Other materials I am considering are laminate flooring. It is the right thickness for many things and although it is just a veneer on MDF the sides can be stained to make it look like something other than MDF. There is MDF itself which I use a lot for backing boards. I also use birch plywood in various thicknesses. I was wondering about UPVC that is used for facia boards, it comes in very wide sections and for things that are white is ideal I suppose. I am not sure if this can be sprayed a different colour. I have looked at solid hardwood flooring which would be absolutely perfect for many items and is cheap enough for a pack. The only snag is that it is grooved on the bottom and these would have to be planed off. Pine can be readily bought planed in various widths and thicknesses but getting a good finish on pine is a pain in the rear.

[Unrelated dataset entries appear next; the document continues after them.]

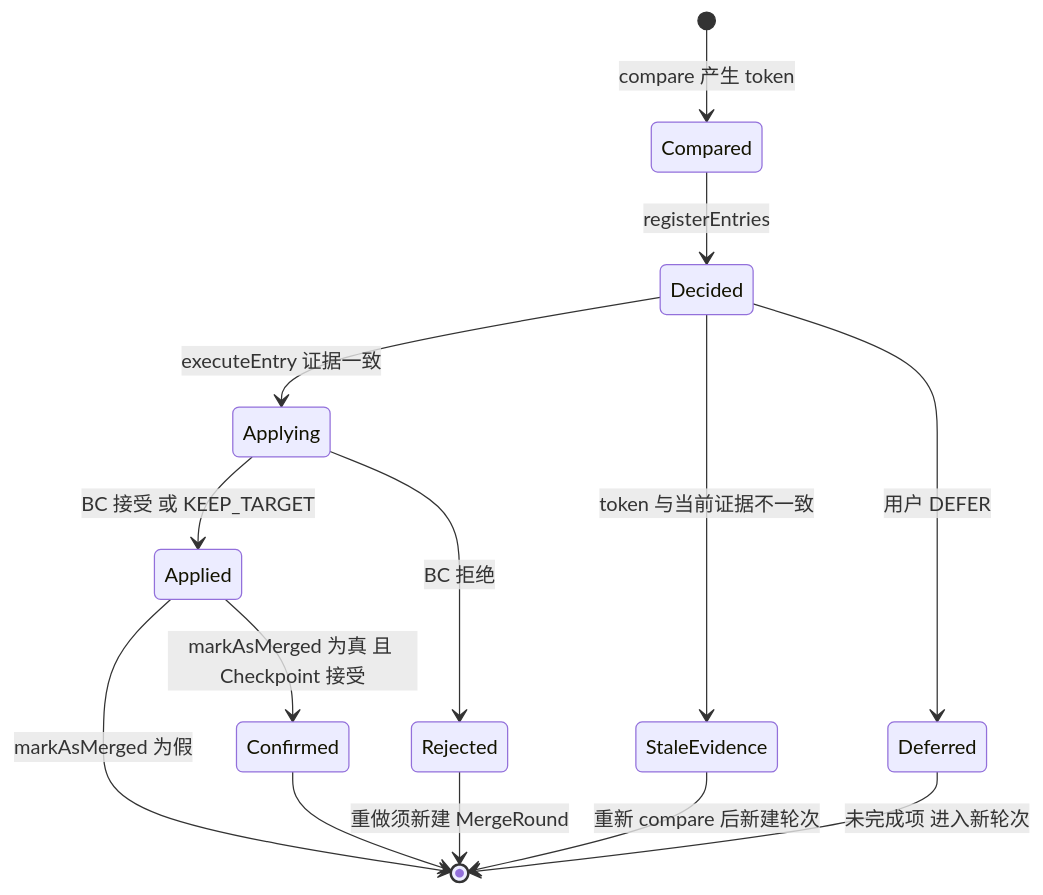
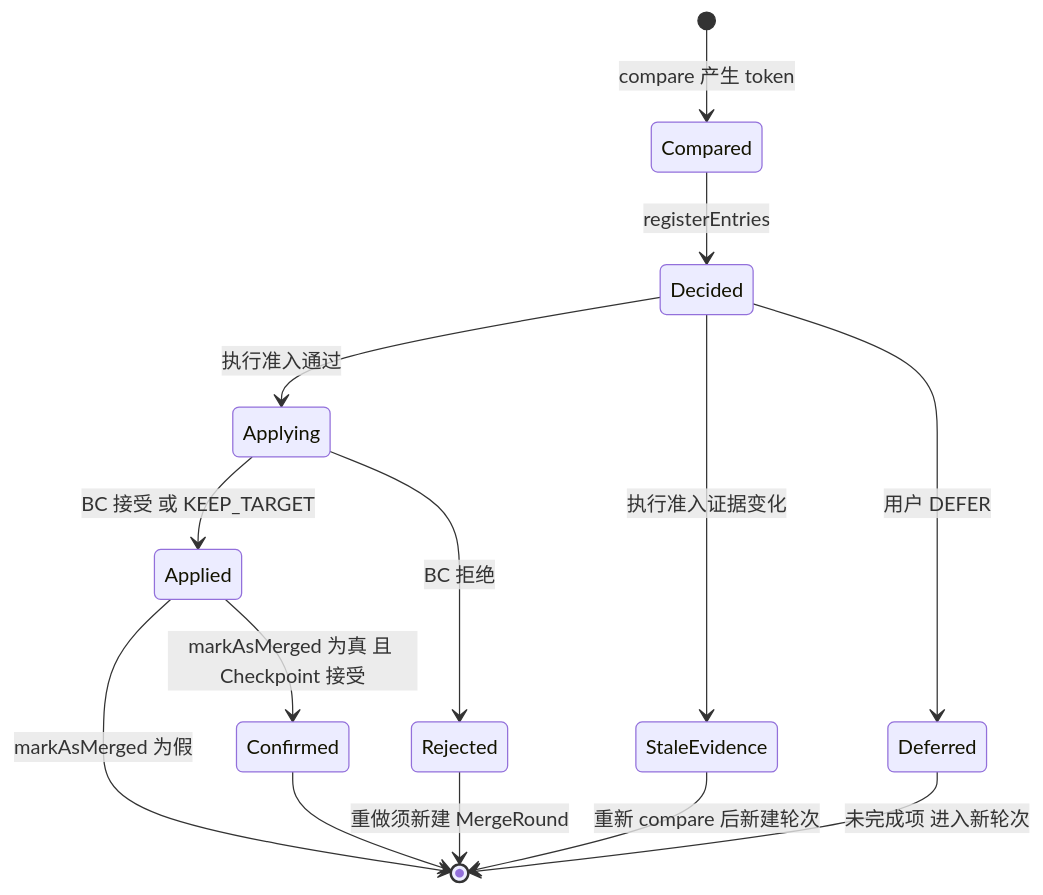
Before and after one commit to Greytrack/ddd-workingset: the second of 3 diagrams in docs/working-set/diagrams/merge-entry-lifecycle.md, drawn with Mermaid. The commit also changed other lines of this file and 20 other files, not shown here.

````diff
--- a/docs/working-set/diagrams/merge-entry-lifecycle.md
+++ b/docs/working-set/diagrams/merge-entry-lifecycle.md
@@ -86,16 +76,16 @@
 ```mermaid
 stateDiagram-v2
     [*] --> Compared: compare 产生 token
     Compared --> Decided: registerEntries
-    Decided --> StaleEvidence: token 与当前证据不一致
+    Decided --> StaleEvidence: 执行准入证据变化
     Decided --> Deferred: 用户 DEFER
-    Decided --> Applying: executeEntry 证据一致
+    Decided --> Applying: 执行准入通过
     Applying --> Applied: BC 接受 或 KEEP_TARGET
     Applying --> Rejected: BC 拒绝
     Applied --> Confirmed: markAsMerged 为真 且 Checkpoint 接受
     Applied --> [*]: markAsMerged 为假
     Confirmed --> [*]
     Rejected --> [*]: 重做须新建 MergeRound
     StaleEvidence --> [*]: 重新 compare 后新建轮次
     Deferred --> [*]: 未完成项 进入新轮次
 ```
````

It will be interesting to see if anybody can come up with anything else on this subject.
 

scrimper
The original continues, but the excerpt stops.